Assigned task — Write out every record exactly as it appears. Skip the pictures.

Data for this task —
....

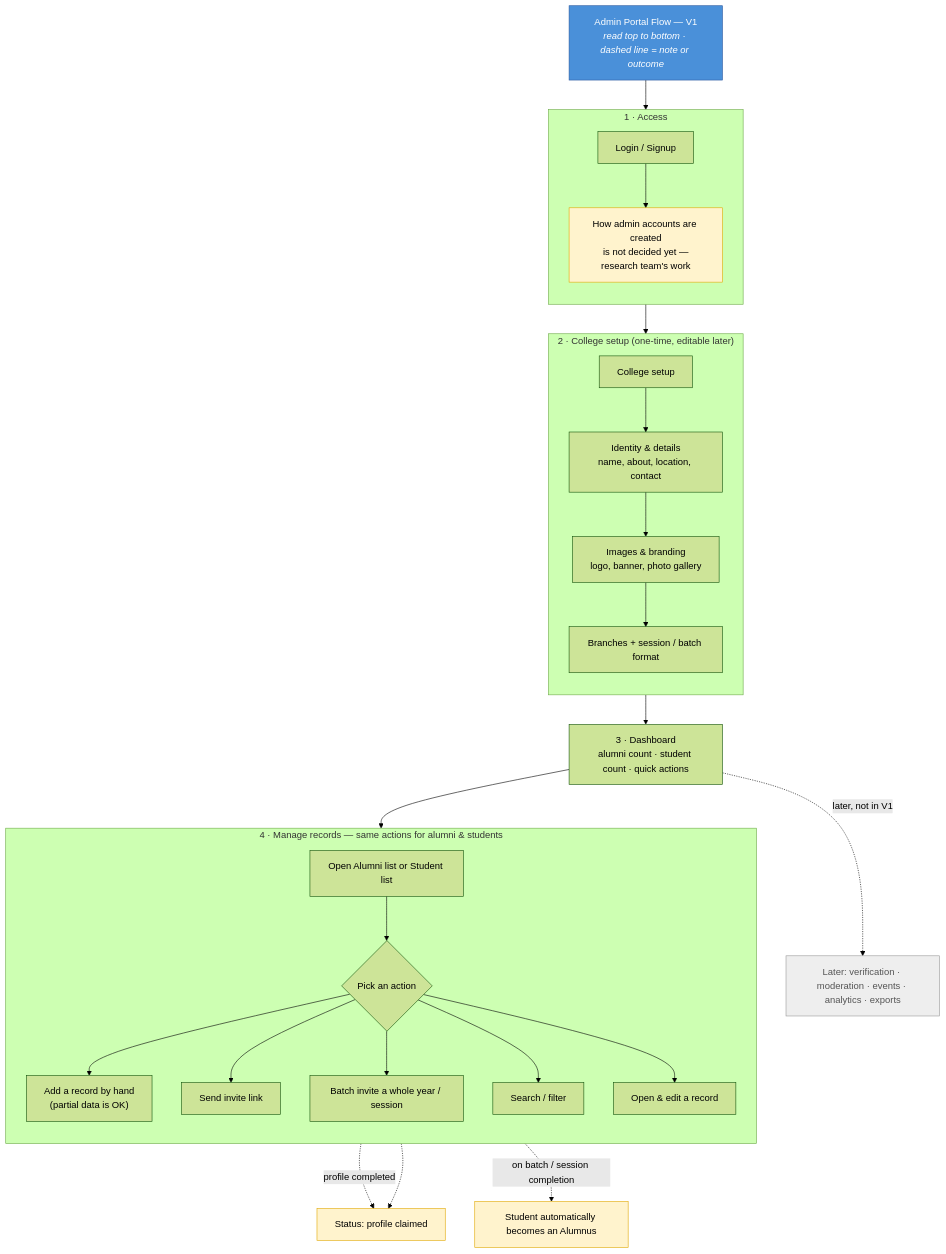
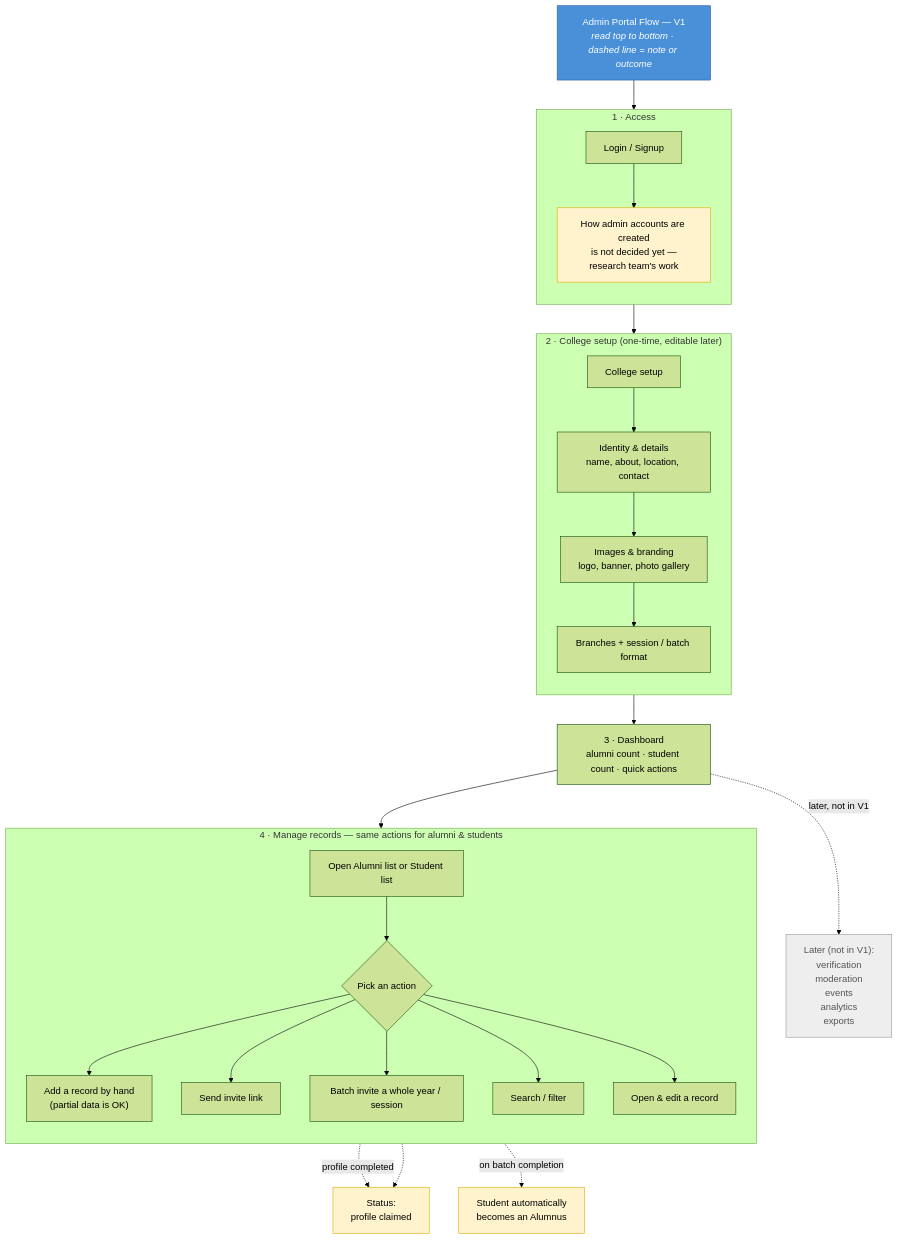
One commit to ColoredCow/alumni-connect changed the diagram in docs/admin-portal-flow.md. Above: the diagram before and after it, drawn with Mermaid (forest theme).

Commit message:
Wrap long node labels so text fits in the boxes
Break the 'becomes an Alumnus' and 'Later' nodes onto multiple lines
so the boxes grow taller and the full text shows instead of clipping.

````diff
--- a/docs/admin-portal-flow.md
+++ b/docs/admin-portal-flow.md
@@ -32,49 +32,49 @@
 ```mermaid
 flowchart TD
     Title["Admin Portal Flow — V1<br/><i>read top to bottom · dashed line = note or outcome</i>"]
     Title --> Login
 
     subgraph ACCESS ["1 · Access"]
         direction TB
         Login["Login / Signup"]
         Login --> AccessNote["How admin accounts are created<br/>is not decided yet —<br/>research team's work"]
     end
 
     AccessNote --> Setup
 
     subgraph SETUP ["2 · College setup (one-time, editable later)"]
         direction TB
         Setup["College setup"]
         Setup --> Identity["Identity & details<br/>name, about, location, contact"]
         Identity --> Images["Images & branding<br/>logo, banner, photo gallery"]
         Images --> Academic["Branches + session / batch format"]
     end
 
     Academic --> Dashboard
 
     Dashboard["3 · Dashboard<br/>alumni count · student count · quick actions"]
     Dashboard --> Manage
 
     subgraph MANAGE ["4 · Manage records — same actions for alumni & students"]
         direction TB
         Manage["Open Alumni list or Student list"]
         Manage --> Actions{"Pick an action"}
         Actions --> Add["Add a record by hand<br/>(partial data is OK)"]
         Actions --> Invite["Send invite link"]
         Actions --> Batch["Batch invite a whole year / session"]
         Actions --> Search["Search / filter"]
         Actions --> Edit["Open & edit a record"]
     end
 
-    Invite -.->|"profile completed"| Claimed["Status: profile claimed"]
+    Invite -.->|"profile completed"| Claimed["Status:<br/>profile claimed"]
     Batch -.-> Claimed
-    Manage -.->|"on batch / session completion"| Auto["Student automatically becomes an Alumnus"]
-    Dashboard -.->|"later, not in V1"| Later["Later: verification · moderation · events · analytics · exports"]
+    Manage -.->|"on batch completion"| Auto["Student automatically<br/>becomes an Alumnus"]
+    Dashboard -.->|"later, not in V1"| Later["Later (not in V1):<br/>verification<br/>moderation<br/>events<br/>analytics<br/>exports"]
 
     classDef title fill:#4a90d9,stroke:#2c5aa0,color:#ffffff;
     classDef note fill:#fff3cd,stroke:#e0a800,color:#000000;
     classDef later fill:#eeeeee,stroke:#999999,color:#555555;
     class Title title;
     class AccessNote,Claimed,Auto note;
     class Later later;
 ```
````
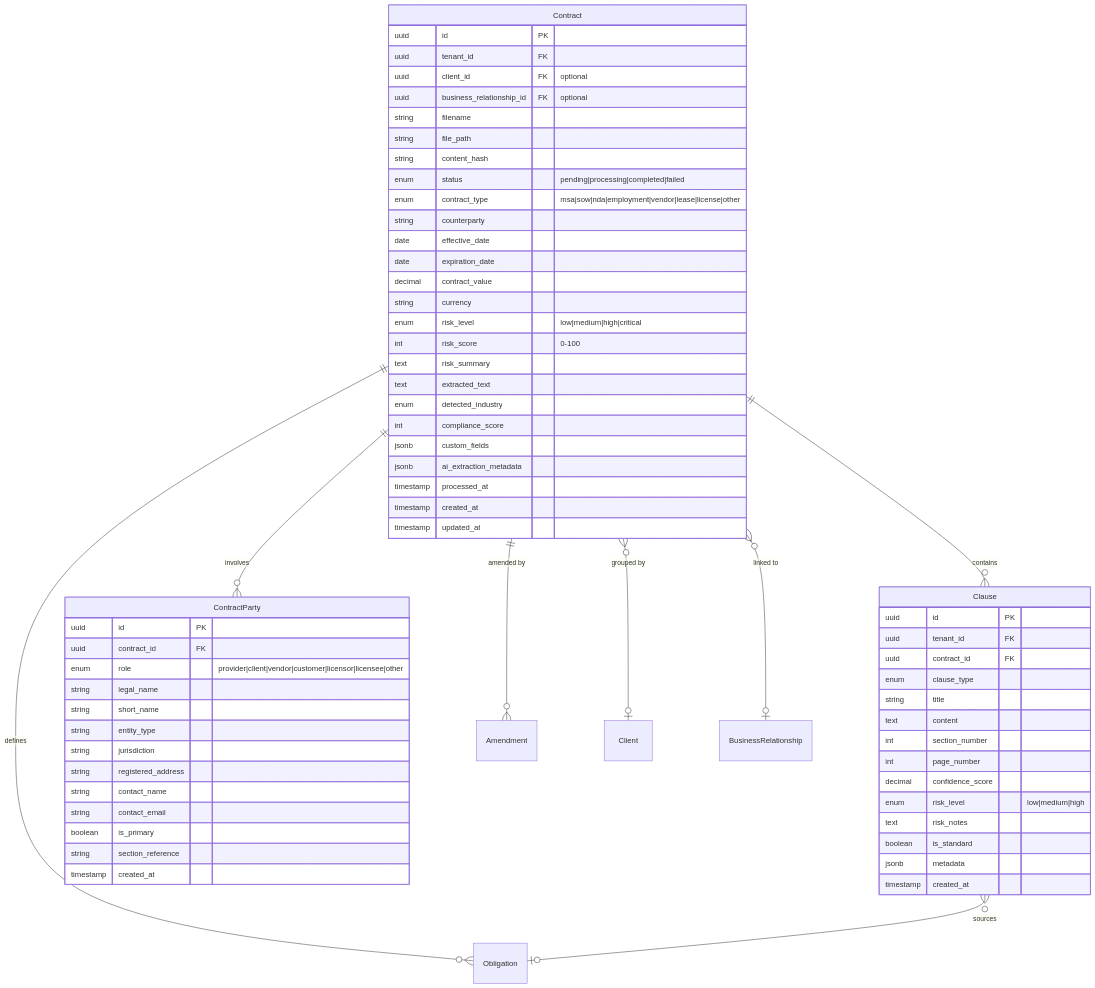
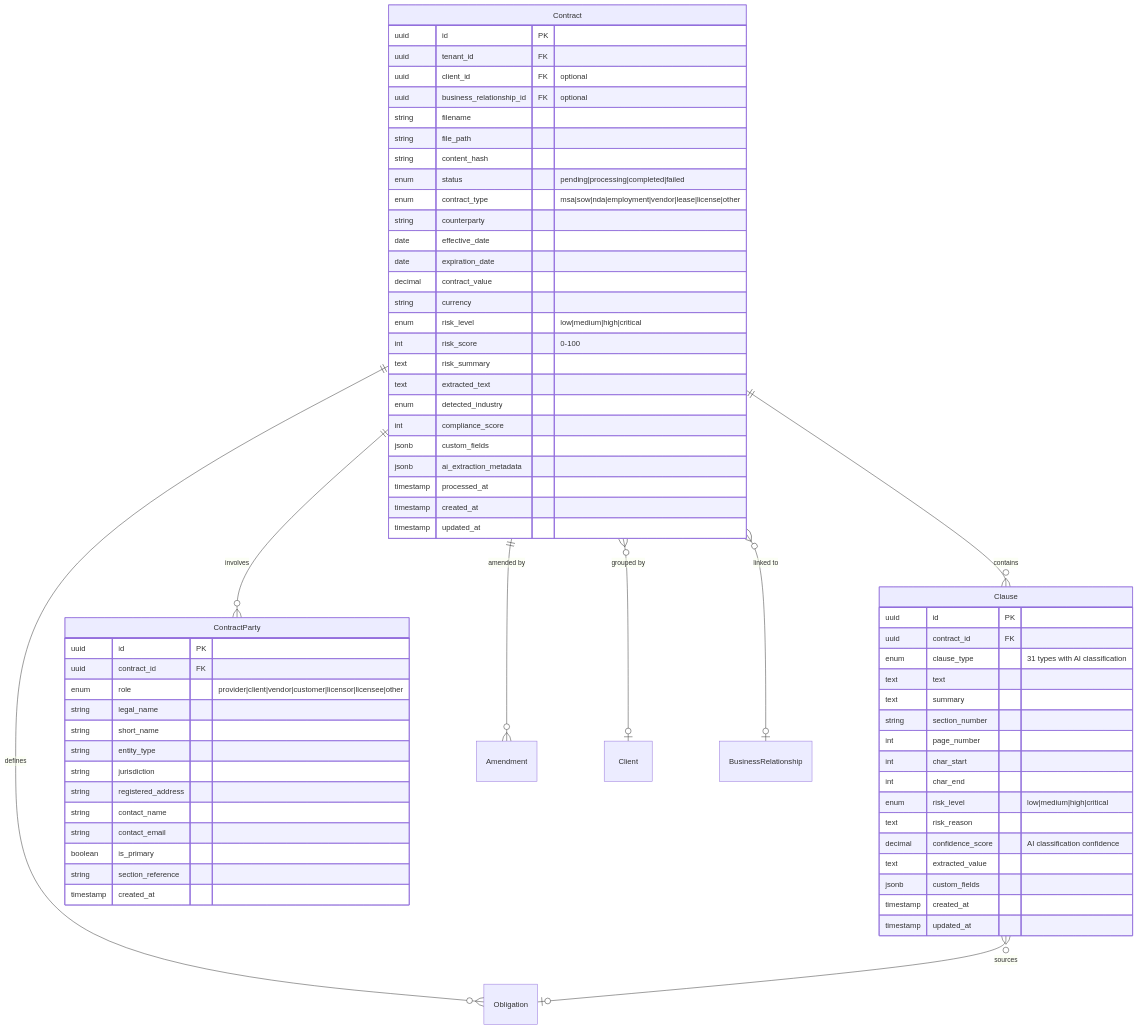
The fourth of 32 diagrams in docs/DATA_MODEL.md (jjayarajdev/clm-evaluetor), drawn with Mermaid before and after one commit. The commit also changed other lines of this file and 51 other files, not shown here.

````diff
--- a/docs/DATA_MODEL.md
+++ b/docs/DATA_MODEL.md
@@ -130,71 +130,73 @@
 ```mermaid
 erDiagram
     Contract ||--o{ Clause : "contains"
     Contract ||--o{ Obligation : "defines"
     Contract ||--o{ ContractParty : "involves"
     Contract ||--o{ Amendment : "amended by"
     Contract }o--o| Client : "grouped by"
     Contract }o--o| BusinessRelationship : "linked to"
     Clause }o--o| Obligation : "sources"
 
     Contract {
         uuid id PK
         uuid tenant_id FK
         uuid client_id FK "optional"
         uuid business_relationship_id FK "optional"
         string filename
         string file_path
         string content_hash
         enum status "pending|processing|completed|failed"
         enum contract_type "msa|sow|nda|employment|vendor|lease|license|other"
         string counterparty
         date effective_date
         date expiration_date
         decimal contract_value
         string currency
         enum risk_level "low|medium|high|critical"
         int risk_score "0-100"
         text risk_summary
         text extracted_text
         enum detected_industry
         int compliance_score
         jsonb custom_fields
         jsonb ai_extraction_metadata
         timestamp processed_at
         timestamp created_at
         timestamp updated_at
     }
 
     Clause {
         uuid id PK
-        uuid tenant_id FK
         uuid contract_id FK
-        enum clause_type
-        string title
-        text content
-        int section_number
+        enum clause_type "31 types with AI classification"
+        text text
+        text summary
+        string section_number
         int page_number
-        decimal confidence_score
-        enum risk_level "low|medium|high"
-        text risk_notes
-        boolean is_standard
-        jsonb metadata
+        int char_start
+        int char_end
+        enum risk_level "low|medium|high|critical"
+        text risk_reason
+        decimal confidence_score "AI classification confidence"
+        text extracted_value
+        jsonb custom_fields
         timestamp created_at
+        timestamp updated_at
     }
 
     ContractParty {
         uuid id PK
         uuid contract_id FK
         enum role "provider|client|vendor|customer|licensor|licensee|other"
         string legal_name
         string short_name
         string entity_type
         string jurisdiction
         string registered_address
         string contact_name
         string contact_email
         boolean is_primary
         string section_reference
         timestamp created_at
     }
 ```
````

....

Exercise output —
One commit to ColoredCow/alumni-connect changed the diagram in docs/admin-portal-flow.md. Above: the diagram before and after it, drawn with Mermaid (forest theme).

Commit message:
Wrap long node labels so text fits in the boxes
Break the 'becomes an Alumnus' and 'Later' nodes onto multiple lines
so the boxes grow taller and the full text shows instead of clipping.

````diff
--- a/docs/admin-portal-flow.md
+++ b/docs/admin-portal-flow.md
@@ -32,49 +32,49 @@
 ```mermaid
 flowchart TD
     Title["Admin Portal Flow — V1<br/><i>read top to bottom · dashed line = note or outcome</i>"]
     Title --> Login
 
     subgraph ACCESS ["1 · Access"]
         direction TB
         Login["Login / Signup"]
         Login --> AccessNote["How admin accounts are created<br/>is not decided yet —<br/>research team's work"]
     end
 
     AccessNote --> Setup
 
     subgraph SETUP ["2 · College setup (one-time, editable later)"]
         direction TB
         Setup["College setup"]
         Setup --> Identity["Identity & details<br/>name, about, location, contact"]
         Identity --> Images["Images & branding<br/>logo, banner, photo gallery"]
         Images --> Academic["Branches + session / batch format"]
     end
 
     Academic --> Dashboard
 
     Dashboard["3 · Dashboard<br/>alumni count · student count · quick actions"]
     Dashboard --> Manage
 
     subgraph MANAGE ["4 · Manage records — same actions for alumni & students"]
         direction TB
         Manage["Open Alumni list or Student list"]
         Manage --> Actions{"Pick an action"}
         Actions --> Add["Add a record by hand<br/>(partial data is OK)"]
         Actions --> Invite["Send invite link"]
         Actions --> Batch["Batch invite a whole year / session"]
         Actions --> Search["Search / filter"]
         Actions --> Edit["Open & edit a record"]
     end
 
-    Invite -.->|"profile completed"| Claimed["Status: profile claimed"]
+    Invite -.->|"profile completed"| Claimed["Status:<br/>profile claimed"]
     Batch -.-> Claimed
-    Manage -.->|"on batch / session completion"| Auto["Student automatically becomes an Alumnus"]
-    Dashboard -.->|"later, not in V1"| Later["Later: verification · moderation · events · analytics · exports"]
+    Manage -.->|"on batch completion"| Auto["Student automatically<br/>becomes an Alumnus"]
+    Dashboard -.->|"later, not in V1"| Later["Later (not in V1):<br/>verification<br/>moderation<br/>events<br/>analytics<br/>exports"]
 
     classDef title fill:#4a90d9,stroke:#2c5aa0,color:#ffffff;
     classDef note fill:#fff3cd,stroke:#e0a800,color:#000000;
     classDef later fill:#eeeeee,stroke:#999999,color:#555555;
     class Title title;
     class AccessNote,Claimed,Auto note;
     class Later later;
 ```
````
The fourth of 32 diagrams in docs/DATA_MODEL.md (jjayarajdev/clm-evaluetor), drawn with Mermaid before and after one commit. The commit also changed other lines of this file and 51 other files, not shown here.

````diff
--- a/docs/DATA_MODEL.md
+++ b/docs/DATA_MODEL.md
@@ -130,71 +130,73 @@
 ```mermaid
 erDiagram
     Contract ||--o{ Clause : "contains"
     Contract ||--o{ Obligation : "defines"
     Contract ||--o{ ContractParty : "involves"
     Contract ||--o{ Amendment : "amended by"
     Contract }o--o| Client : "grouped by"
     Contract }o--o| BusinessRelationship : "linked to"
     Clause }o--o| Obligation : "sources"
 
     Contract {
         uuid id PK
         uuid tenant_id FK
         uuid client_id FK "optional"
         uuid business_relationship_id FK "optional"
         string filename
         string file_path
         string content_hash
         enum status "pending|processing|completed|failed"
         enum contract_type "msa|sow|nda|employment|vendor|lease|license|other"
         string counterparty
         date effective_date
         date expiration_date
         decimal contract_value
         string currency
         enum risk_level "low|medium|high|critical"
         int risk_score "0-100"
         text risk_summary
         text extracted_text
         enum detected_industry
         int compliance_score
         jsonb custom_fields
         jsonb ai_extraction_metadata
         timestamp processed_at
         timestamp created_at
         timestamp updated_at
     }
 
     Clause {
         uuid id PK
-        uuid tenant_id FK
         uuid contract_id FK
-        enum clause_type
-        string title
-        text content
-        int section_number
+        enum clause_type "31 types with AI classification"
+        text text
+        text summary
+        string section_number
         int page_number
-        decimal confidence_score
-        enum risk_level "low|medium|high"
-        text risk_notes
-        boolean is_standard
-        jsonb metadata
+        int char_start
+        int char_end
+        enum risk_level "low|medium|high|critical"
+        text risk_reason
+        decimal confidence_score "AI classification confidence"
+        text extracted_value
+        jsonb custom_fields
         timestamp created_at
+        timestamp updated_at
     }
 
     ContractParty {
         uuid id PK
         uuid contract_id FK
         enum role "provider|client|vendor|customer|licensor|licensee|other"
         string legal_name
         string short_name
         string entity_type
         string jurisdiction
         string registered_address
         string contact_name
         string contact_email
         boolean is_primary
         string section_reference
         timestamp created_at
     }
 ```
````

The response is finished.